▸ Record excerpts
__________________________________________________

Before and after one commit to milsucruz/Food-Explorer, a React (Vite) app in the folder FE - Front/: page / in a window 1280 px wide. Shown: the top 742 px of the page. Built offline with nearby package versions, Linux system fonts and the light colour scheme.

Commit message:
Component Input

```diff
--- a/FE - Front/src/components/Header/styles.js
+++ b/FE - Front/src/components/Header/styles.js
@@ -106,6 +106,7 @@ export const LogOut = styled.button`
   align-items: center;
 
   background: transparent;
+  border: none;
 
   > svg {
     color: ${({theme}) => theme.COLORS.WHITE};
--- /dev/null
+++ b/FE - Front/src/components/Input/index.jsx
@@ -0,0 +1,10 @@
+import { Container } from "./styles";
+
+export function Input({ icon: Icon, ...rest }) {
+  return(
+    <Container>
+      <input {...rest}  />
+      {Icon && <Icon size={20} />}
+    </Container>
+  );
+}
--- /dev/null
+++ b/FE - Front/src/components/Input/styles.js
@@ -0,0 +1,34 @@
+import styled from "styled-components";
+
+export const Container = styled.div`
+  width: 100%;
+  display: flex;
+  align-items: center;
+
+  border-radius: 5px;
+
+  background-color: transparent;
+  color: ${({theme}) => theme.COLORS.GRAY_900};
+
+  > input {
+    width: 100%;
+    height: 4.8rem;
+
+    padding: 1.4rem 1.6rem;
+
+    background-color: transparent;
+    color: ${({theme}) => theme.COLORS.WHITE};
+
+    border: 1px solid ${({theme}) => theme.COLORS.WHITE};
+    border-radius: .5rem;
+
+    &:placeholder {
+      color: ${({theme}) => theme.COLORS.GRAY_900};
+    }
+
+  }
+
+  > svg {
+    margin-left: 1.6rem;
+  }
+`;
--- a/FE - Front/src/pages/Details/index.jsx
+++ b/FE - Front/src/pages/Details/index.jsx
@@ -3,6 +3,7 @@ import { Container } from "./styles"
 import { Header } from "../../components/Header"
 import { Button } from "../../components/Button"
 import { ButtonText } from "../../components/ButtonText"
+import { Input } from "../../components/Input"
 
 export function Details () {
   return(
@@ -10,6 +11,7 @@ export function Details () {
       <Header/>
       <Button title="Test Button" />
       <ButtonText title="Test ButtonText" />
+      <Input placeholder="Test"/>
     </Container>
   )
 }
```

__________________________________________________

▸ Task requirements
Give back the complete data, each line unchanged.

▸ Result below
Before and after one commit to milsucruz/Food-Explorer, a React (Vite) app in the folder FE - Front/: page / in a window 1280 px wide. Shown: the top 742 px of the page. Built offline with nearby package versions, Linux system fonts and the light colour scheme.

Commit message:
Component Input

```diff
--- a/FE - Front/src/components/Header/styles.js
+++ b/FE - Front/src/components/Header/styles.js
@@ -106,6 +106,7 @@ export const LogOut = styled.button`
   align-items: center;
 
   background: transparent;
+  border: none;
 
   > svg {
     color: ${({theme}) => theme.COLORS.WHITE};
--- /dev/null
+++ b/FE - Front/src/components/Input/index.jsx
@@ -0,0 +1,10 @@
+import { Container } from "./styles";
+
+export function Input({ icon: Icon, ...rest }) {
+  return(
+    <Container>
+      <input {...rest}  />
+      {Icon && <Icon size={20} />}
+    </Container>
+  );
+}
--- /dev/null
+++ b/FE - Front/src/components/Input/styles.js
@@ -0,0 +1,34 @@
+import styled from "styled-components";
+
+export const Container = styled.div`
+  width: 100%;
+  display: flex;
+  align-items: center;
+
+  border-radius: 5px;
+
+  background-color: transparent;
+  color: ${({theme}) => theme.COLORS.GRAY_900};
+
+  > input {
+    width: 100%;
+    height: 4.8rem;
+
+    padding: 1.4rem 1.6rem;
+
+    background-color: transparent;
+    color: ${({theme}) => theme.COLORS.WHITE};
+
+    border: 1px solid ${({theme}) => theme.COLORS.WHITE};
+    border-radius: .5rem;
+
+    &:placeholder {
+      color: ${({theme}) => theme.COLORS.GRAY_900};
+    }
+
+  }
+
+  > svg {
+    margin-left: 1.6rem;
+  }
+`;
--- a/FE - Front/src/pages/Details/index.jsx
+++ b/FE - Front/src/pages/Details/index.jsx
@@ -3,6 +3,7 @@ import { Container } from "./styles"
 import { Header } from "../../components/Header"
 import { Button } from "../../components/Button"
 import { ButtonText } from "../../components/ButtonText"
+import { Input } from "../../components/Input"
 
 export function Details () {
   return(
@@ -10,6 +11,7 @@ export function Details () {
       <Header/>
       <Button title="Test Button" />
       <ButtonText title="Test ButtonText" />
+      <Input placeholder="Test"/>
     </Container>
   )
 }
```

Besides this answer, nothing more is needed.